St. Joe Development Would Irreparably Harm Lake Powell, says NRDC

WASHINGTON (August 5, 2005) -- The U.S. Army Corps of Engineers (Corps) has shirked its legal responsibility to protect Lake Powell and other Florida panhandle waterways from potential destruction, according to papers filed in federal court in Jacksonville late Thursday by NRDC (Natural Resources Defense Council).

NRDC is seeking a preliminary injunction to stop construction that would destroy wetlands and pollute waters in Bay and Walton counties until a court can hear a lawsuit the group filed in May, contesting a permit allowing real estate firms to develop thousands of acres in the Florida panhandle without environmental reviews and public input required by federal law.

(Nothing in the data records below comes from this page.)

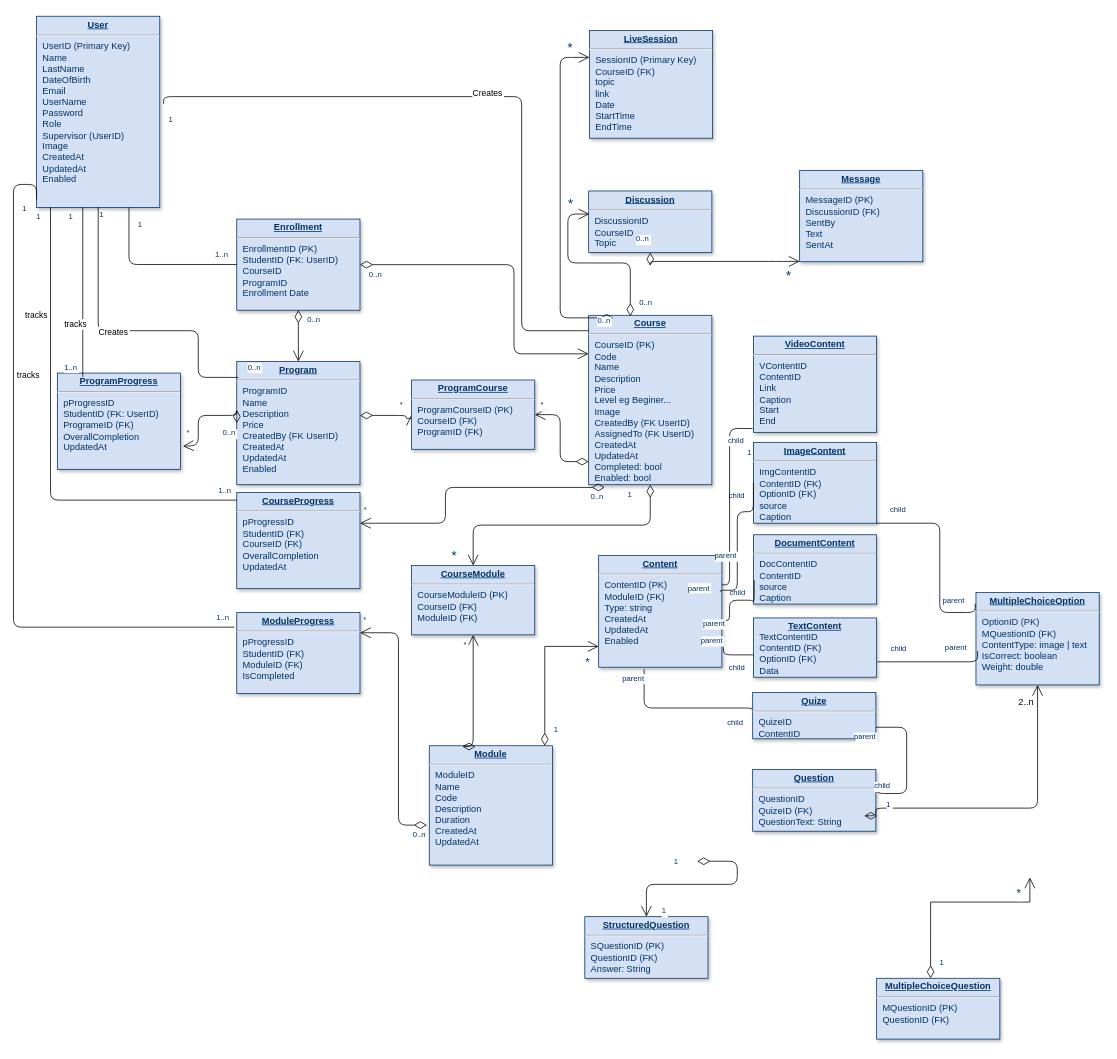
This is Diagrams/Database.drawio from kingshowa/PFE_E-learning, a draw.io file, before an edit. Source tidied: cells renumbered, new cells numbered last; positions are measured from the earlier drawing's top-left corner, leaving out a move shared by most shapes. Both pictures are drawn from the tidied source at 77%, with x=0, y=0 at pixel (13, 16).
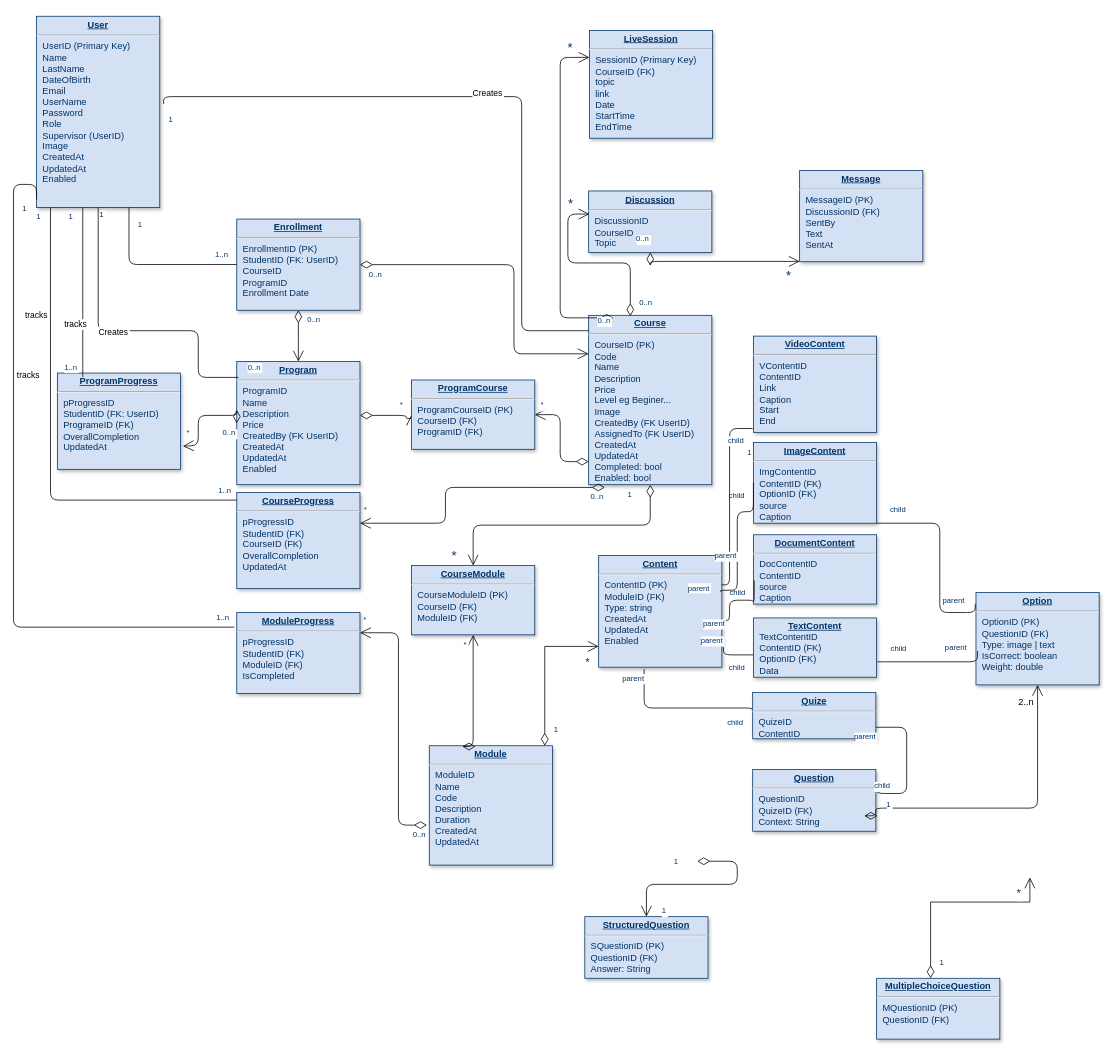
The same page after the edit.

Change to the diagram source:
```diff
@@
-    <mxCell id="7" value="&lt;p style=&quot;margin: 0px; margin-top: 4px; text-align: center; text-decoration: underline;&quot;&gt;&lt;b&gt;Question&lt;/b&gt;&lt;/p&gt;&lt;hr&gt;&lt;p style=&quot;margin: 0px; margin-left: 8px;&quot;&gt;QuestionID&lt;/p&gt;&lt;p style=&quot;margin: 0px; margin-left: 8px;&quot;&gt;QuizeID (FK)&lt;/p&gt;&lt;p style=&quot;margin: 0px; margin-left: 8px;&quot;&gt;QuestionText: String&lt;/p&gt;" style="verticalAlign=top;align=left;overflow=fill;fontSize=12;fontFamily=Helvetica;html=1;strokeColor=#003366;shadow=1;fillColor=#D4E1F5;fontColor=#003366;" parent="1" vertex="1">
+    <mxCell id="7" value="&lt;p style=&quot;margin: 0px; margin-top: 4px; text-align: center; text-decoration: underline;&quot;&gt;&lt;b&gt;Question&lt;/b&gt;&lt;/p&gt;&lt;hr&gt;&lt;p style=&quot;margin: 0px; margin-left: 8px;&quot;&gt;QuestionID&lt;/p&gt;&lt;p style=&quot;margin: 0px; margin-left: 8px;&quot;&gt;QuizeID (FK)&lt;/p&gt;&lt;p style=&quot;margin: 0px; margin-left: 8px;&quot;&gt;Context: String&lt;/p&gt;" style="verticalAlign=top;align=left;overflow=fill;fontSize=12;fontFamily=Helvetica;html=1;strokeColor=#003366;shadow=1;fillColor=#D4E1F5;fontColor=#003366;" parent="1" vertex="1">
       <mxGeometry x="960" y="978" width="160" height="80" as="geometry" />
     </mxCell>
@@
-    <mxCell id="101" value="&lt;p style=&quot;margin: 0px; margin-top: 4px; text-align: center; text-decoration: underline;&quot;&gt;&lt;b&gt;MultipleChoiceOption&lt;/b&gt;&lt;/p&gt;&lt;hr&gt;&lt;p style=&quot;margin: 0px 0px 0px 8px;&quot;&gt;OptionID (PK)&lt;/p&gt;&lt;p style=&quot;margin: 0px 0px 0px 8px;&quot;&gt;MQuestionID&amp;nbsp;&lt;span style=&quot;background-color: initial;&quot;&gt;(FK)&lt;/span&gt;&lt;/p&gt;&lt;p style=&quot;margin: 0px; margin-left: 8px;&quot;&gt;ContentType: image | text&lt;/p&gt;&lt;p style=&quot;margin: 0px; margin-left: 8px;&quot;&gt;IsCorrect: boolean&lt;/p&gt;&lt;p style=&quot;margin: 0px; margin-left: 8px;&quot;&gt;Weight: double&lt;br&gt;&lt;/p&gt;" style="verticalAlign=top;align=left;overflow=fill;fontSize=12;fontFamily=Helvetica;html=1;strokeColor=#003366;shadow=1;fillColor=#D4E1F5;fontColor=#003366;" parent="1" vertex="1">
+    <mxCell id="101" value="&lt;p style=&quot;margin: 0px; margin-top: 4px; text-align: center; text-decoration: underline;&quot;&gt;&lt;b&gt;Option&lt;/b&gt;&lt;/p&gt;&lt;hr&gt;&lt;p style=&quot;margin: 0px 0px 0px 8px;&quot;&gt;OptionID (PK)&lt;/p&gt;&lt;p style=&quot;margin: 0px 0px 0px 8px;&quot;&gt;QuestionID&amp;nbsp;&lt;span style=&quot;background-color: initial;&quot;&gt;(FK)&lt;/span&gt;&lt;/p&gt;&lt;p style=&quot;margin: 0px; margin-left: 8px;&quot;&gt;Type: image | text&lt;/p&gt;&lt;p style=&quot;margin: 0px; margin-left: 8px;&quot;&gt;IsCorrect: boolean&lt;/p&gt;&lt;p style=&quot;margin: 0px; margin-left: 8px;&quot;&gt;Weight: double&lt;br&gt;&lt;/p&gt;" style="verticalAlign=top;align=left;overflow=fill;fontSize=12;fontFamily=Helvetica;html=1;strokeColor=#003366;shadow=1;fillColor=#D4E1F5;fontColor=#003366;" parent="1" vertex="1">
       <mxGeometry x="1250" y="748" width="160" height="120" as="geometry" />
     </mxCell>
```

Northwest Florida is an ecologically sensitive area that includes wetlands, dunes, lakes, streams and critical coastal wildlife habitats, such as seagrass beds where sea turtles forage. Eagles, red-cockaded woodpeckers, manatees, salamanders, and other plant and animal species flourish in the wet, temperate climate of the region.

The permit gives blanket authorization to develop 48,000 acres around Lake Powell, West Bay and Choctawhatchee Bay in Walton and Bay counties. The primary beneficiary is the St. Joe Company, which owns more than 80 percent of the land in the area and is the largest private real estate holder in the state.

St. Joe and other developers are poised to break ground for a number of major real estate projects. Among them is WaterSound North, a planned development of more than 1,300 homes, golf courses, roads, shopping centers, and other facilities, on the shores of Lake Powell, a rare coastal dune lake.

"Construction in the area would destroy more than 1,500 acres of wetlands and pollute Lake Powell," said Melanie Shepherdson, an NRDC staff attorney. "A prime fishing spot would be ruined."

NRDC's suit charges that the Corps' permit violates two federal environmental laws: the National Environmental Policy Act, which requires an environmental impact statement evaluating potential damage from development; and the Clean Water Act, which requires that damage to waterways be minimal. Both laws require public participation, which the Corps has significantly limited in this case. NRDC is asking the federal court in Jacksonville to invalidate the permit.

"The Corps is circumventing federal environmental laws designed to ensure that developers don't destroy the environment that Florida residents prize," said Tom Stein, a lawyer at Proskauer Rose, a national law firm representing NRDC in the suit.